Hill, Brent J F; Sturek, Michael (2002) Pharmacological characterization of a UTP-sensitive P2Y nucleotide receptor in organ cultured coronary arteries. Vascul Pharmacol 39:83-8
Dixon, Joseph L; Shen, Siming; Vuchetich, James P et al. (2002) Increased atherosclerosis in diabetic dyslipidemic swine: protection by atorvastatin involves decreased VLDL triglycerides but minimal effects on the lipoprotein profile. J Lipid Res 43:1618-29
Roberts, T M; Sturek, M; Dixon, J L et al. (2001) Alterations in the oxidative metabolic profile in vascular smooth muscle from hyperlipidemic and diabetic swine. Mol Cell Biochem 217:99-106
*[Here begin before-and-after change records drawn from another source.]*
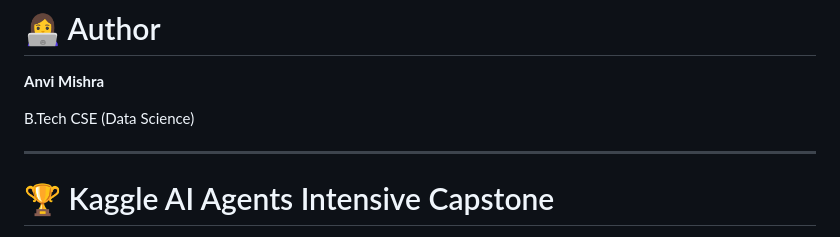
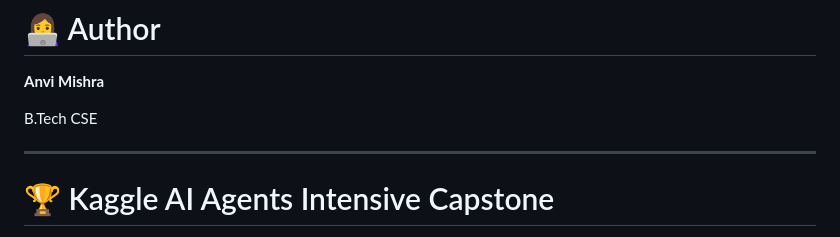
Before and after one commit to anvimishra1876-stack/CivicGuardian-AI-v2, a Markdown page: README.md, the part around the change. Drawn GitHub-style.

```diff
--- a/README.md
+++ b/README.md
@@ -390,7 +390,7 @@ streamlit run app.py
 
 **Anvi Mishra**
 
-B.Tech CSE (Data Science)
+B.Tech CSE
 
 ---
 
```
Bowles, D K; Graier, W F; Sturek, M (2001) Hydrogen peroxide activates Na(+)-dependent Ca(2+) influx in coronary endothelial cells. Biochem Biophys Res Commun 287:1134-9
Jones, J J; Sturek, M; Adams, H R et al. (2001) Endotoxin impairs agonist-stimulated intracellular free calcium (Ca(i)) responses in freshly dispersed aortic endothelial cells. Shock 15:386-91
Hill, B J; Wamhoff, B R; Sturek, M (2001) Functional nucleotide receptor expression and sarcoplasmic reticulum morphology in dedifferentiated porcine coronary smooth muscle cells. J Vasc Res 38:432-43
Lloyd, P G; Hardin, C D; Sturek, M (1999) Examining glucose transport in single vascular smooth muscle cells with a fluorescent glucose analog. Physiol Res 48:401-10
Bowles, D K; Hu, Q; Laughlin, M H et al. (1998) Exercise training increases L-type calcium current density in coronary smooth muscle. Am J Physiol 275:H2159-69
Bowles, D K; Laughlin, M H; Sturek, M (1998) Exercise training increases K+-channel contribution to regulation of coronary arterial tone. J Appl Physiol 84:1225-33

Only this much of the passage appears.